**LISTED RECORDS**:
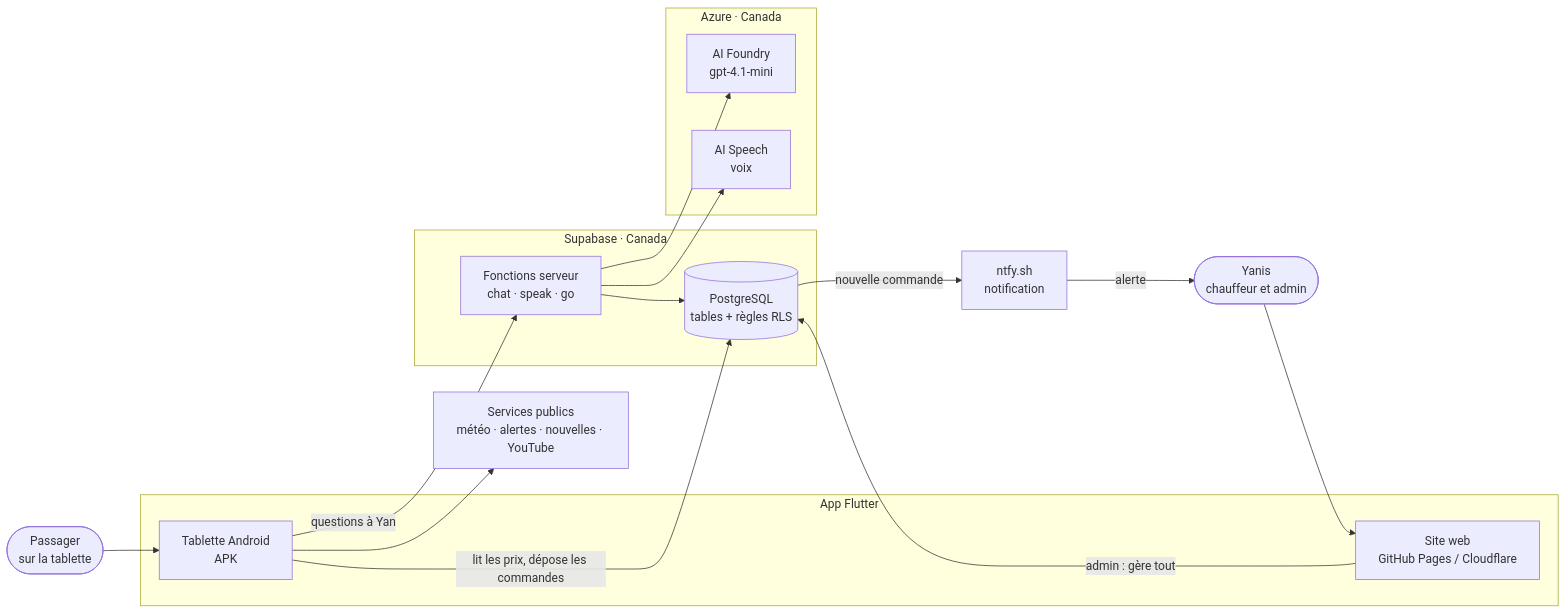
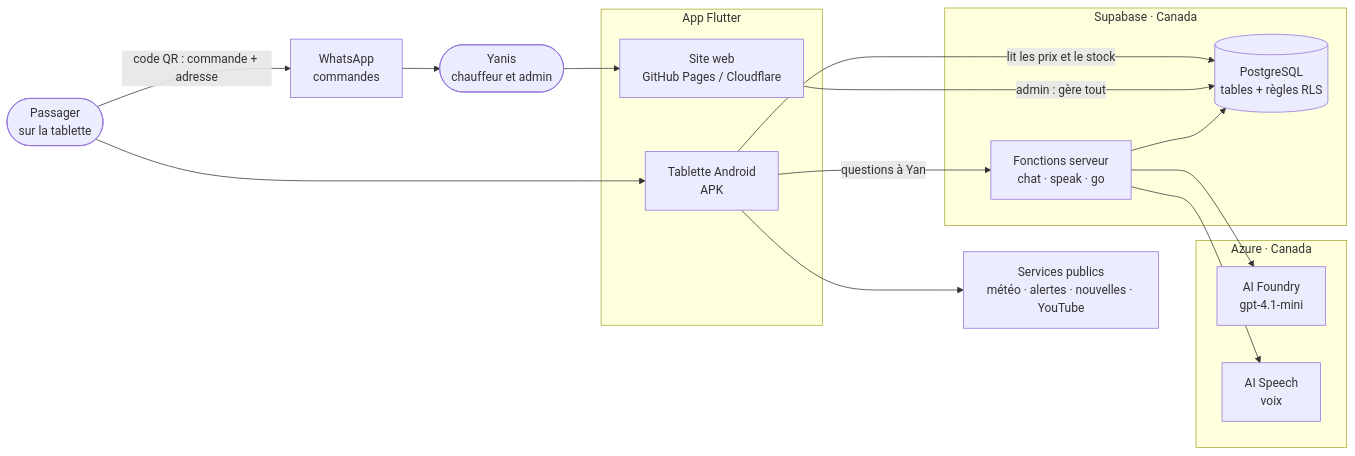
Before and after one commit to Yanis312/ride-with-yan: the first of 2 diagrams in docs/01-architecture.md, drawn with Mermaid. The commit also changed other lines of this file and 49 other files, not shown here.

First line of the commit message:
feat(boutique): rayons hommes et femmes, doudounes, commande WhatsApp

````diff
--- a/docs/01-architecture.md
+++ b/docs/01-architecture.md
@@ -7,35 +7,35 @@
 ```mermaid
 flowchart LR
     passager([Passager<br/>sur la tablette])
     yanis([Yanis<br/>chauffeur et admin])
 
     subgraph app [App Flutter]
         tablette[Tablette Android<br/>APK]
         web[Site web<br/>GitHub Pages / Cloudflare]
     end
 
     subgraph supabase [Supabase · Canada]
         db[(PostgreSQL<br/>tables + règles RLS)]
         fn[Fonctions serveur<br/>chat · speak · go]
     end
 
     subgraph azure [Azure · Canada]
         llm[AI Foundry<br/>gpt-4.1-mini]
         speech[AI Speech<br/>voix]
     end
 
     ext[Services publics<br/>météo · alertes · nouvelles · YouTube]
-    ntfy[ntfy.sh<br/>notification]
+    wa[WhatsApp<br/>commandes]
 
     passager --> tablette
     yanis --> web
-    tablette -->|lit les prix, dépose les commandes| db
+    tablette -->|lit les prix et le stock| db
+    passager -->|code QR : commande + adresse| wa
+    wa --> yanis
     web -->|admin : gère tout| db
     tablette -->|questions à Yan| fn
     fn --> llm
     fn --> speech
     fn --> db
-    db -->|nouvelle commande| ntfy
-    ntfy -->|alerte| yanis
     tablette --> ext
 ```
````
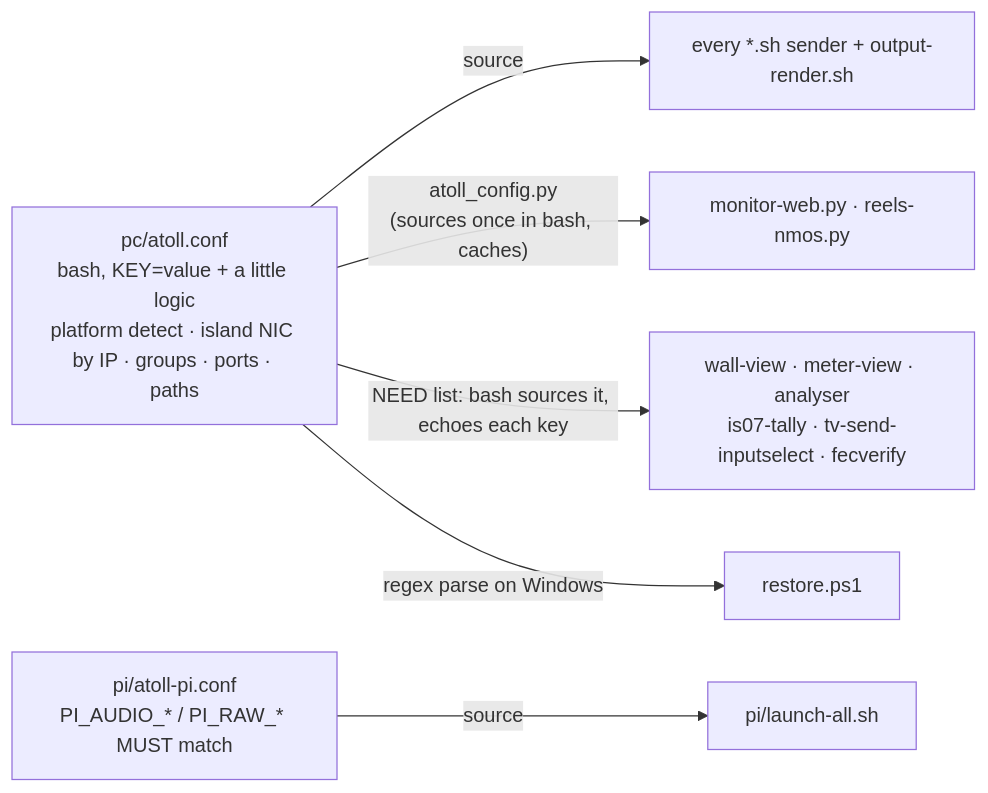
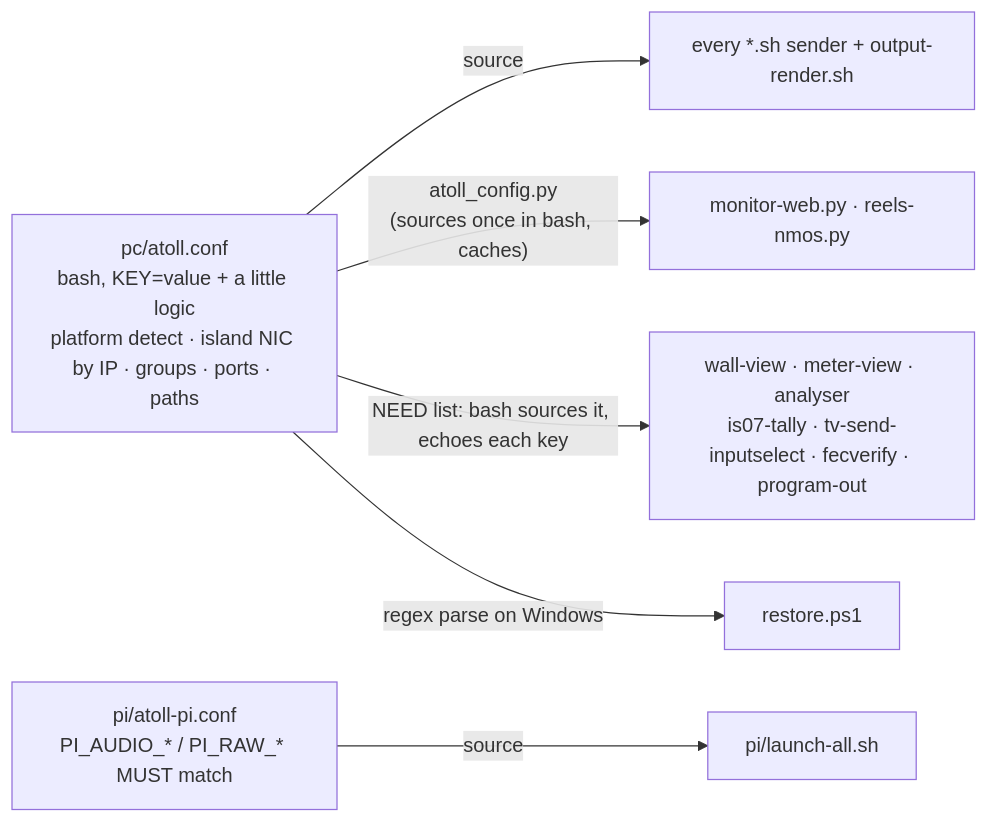
The third of 12 diagrams in docs/ARCHITECTURE.md (dgp1000/pi-nmos-st2110), drawn with Mermaid before and after one commit. The commit also changed other lines of this file and 1 other file, not shown here.

First line of the commit message:
docs: add Program Out (routable IS-05 receiver) to ARCHITECTURE + STARTUP

````diff
--- a/docs/ARCHITECTURE.md
+++ b/docs/ARCHITECTURE.md
@@ -218,11 +223,11 @@
 ```mermaid
 flowchart LR
   conf["pc/atoll.conf<br/>bash, KEY=value + a little logic<br/>platform detect · island NIC by IP · groups · ports · paths"]
   piconf["pi/atoll-pi.conf<br/>PI_AUDIO_* / PI_RAW_* MUST match"]
 
   conf -- "source" --> bash["every *.sh sender + output-render.sh"]
   conf -- "atoll_config.py<br/>(sources once in bash, caches)" --> py1["monitor-web.py · reels-nmos.py"]
-  conf -- "NEED list: bash sources it, echoes each key" --> py2["wall-view · meter-view · analyser<br/>is07-tally · tv-send-inputselect · fecverify"]
+  conf -- "NEED list: bash sources it, echoes each key" --> py2["wall-view · meter-view · analyser<br/>is07-tally · tv-send-inputselect · fecverify · program-out"]
   conf -- "regex parse on Windows" --> ps["restore.ps1"]
   piconf -- source --> pi["pi/launch-all.sh"]
 ```
````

**GOAL OF THE EXERCISE**: A faithful copy of all the data above is required, printed exactly and with no pictures.

**ANSWER BOX**:
Before and after one commit to Yanis312/ride-with-yan: the first of 2 diagrams in docs/01-architecture.md, drawn with Mermaid. The commit also changed other lines of this file and 49 other files, not shown here.

First line of the commit message:
feat(boutique): rayons hommes et femmes, doudounes, commande WhatsApp

````diff
--- a/docs/01-architecture.md
+++ b/docs/01-architecture.md
@@ -7,35 +7,35 @@
 ```mermaid
 flowchart LR
     passager([Passager<br/>sur la tablette])
     yanis([Yanis<br/>chauffeur et admin])
 
     subgraph app [App Flutter]
         tablette[Tablette Android<br/>APK]
         web[Site web<br/>GitHub Pages / Cloudflare]
     end
 
     subgraph supabase [Supabase · Canada]
         db[(PostgreSQL<br/>tables + règles RLS)]
         fn[Fonctions serveur<br/>chat · speak · go]
     end
 
     subgraph azure [Azure · Canada]
         llm[AI Foundry<br/>gpt-4.1-mini]
         speech[AI Speech<br/>voix]
     end
 
     ext[Services publics<br/>météo · alertes · nouvelles · YouTube]
-    ntfy[ntfy.sh<br/>notification]
+    wa[WhatsApp<br/>commandes]
 
     passager --> tablette
     yanis --> web
-    tablette -->|lit les prix, dépose les commandes| db
+    tablette -->|lit les prix et le stock| db
+    passager -->|code QR : commande + adresse| wa
+    wa --> yanis
     web -->|admin : gère tout| db
     tablette -->|questions à Yan| fn
     fn --> llm
     fn --> speech
     fn --> db
-    db -->|nouvelle commande| ntfy
-    ntfy -->|alerte| yanis
     tablette --> ext
 ```
````
The third of 12 diagrams in docs/ARCHITECTURE.md (dgp1000/pi-nmos-st2110), drawn with Mermaid before and after one commit. The commit also changed other lines of this file and 1 other file, not shown here.

First line of the commit message:
docs: add Program Out (routable IS-05 receiver) to ARCHITECTURE + STARTUP

````diff
--- a/docs/ARCHITECTURE.md
+++ b/docs/ARCHITECTURE.md
@@ -218,11 +223,11 @@
 ```mermaid
 flowchart LR
   conf["pc/atoll.conf<br/>bash, KEY=value + a little logic<br/>platform detect · island NIC by IP · groups · ports · paths"]
   piconf["pi/atoll-pi.conf<br/>PI_AUDIO_* / PI_RAW_* MUST match"]
 
   conf -- "source" --> bash["every *.sh sender + output-render.sh"]
   conf -- "atoll_config.py<br/>(sources once in bash, caches)" --> py1["monitor-web.py · reels-nmos.py"]
-  conf -- "NEED list: bash sources it, echoes each key" --> py2["wall-view · meter-view · analyser<br/>is07-tally · tv-send-inputselect · fecverify"]
+  conf -- "NEED list: bash sources it, echoes each key" --> py2["wall-view · meter-view · analyser<br/>is07-tally · tv-send-inputselect · fecverify · program-out"]
   conf -- "regex parse on Windows" --> ps["restore.ps1"]
   piconf -- source --> pi["pi/launch-all.sh"]
 ```
````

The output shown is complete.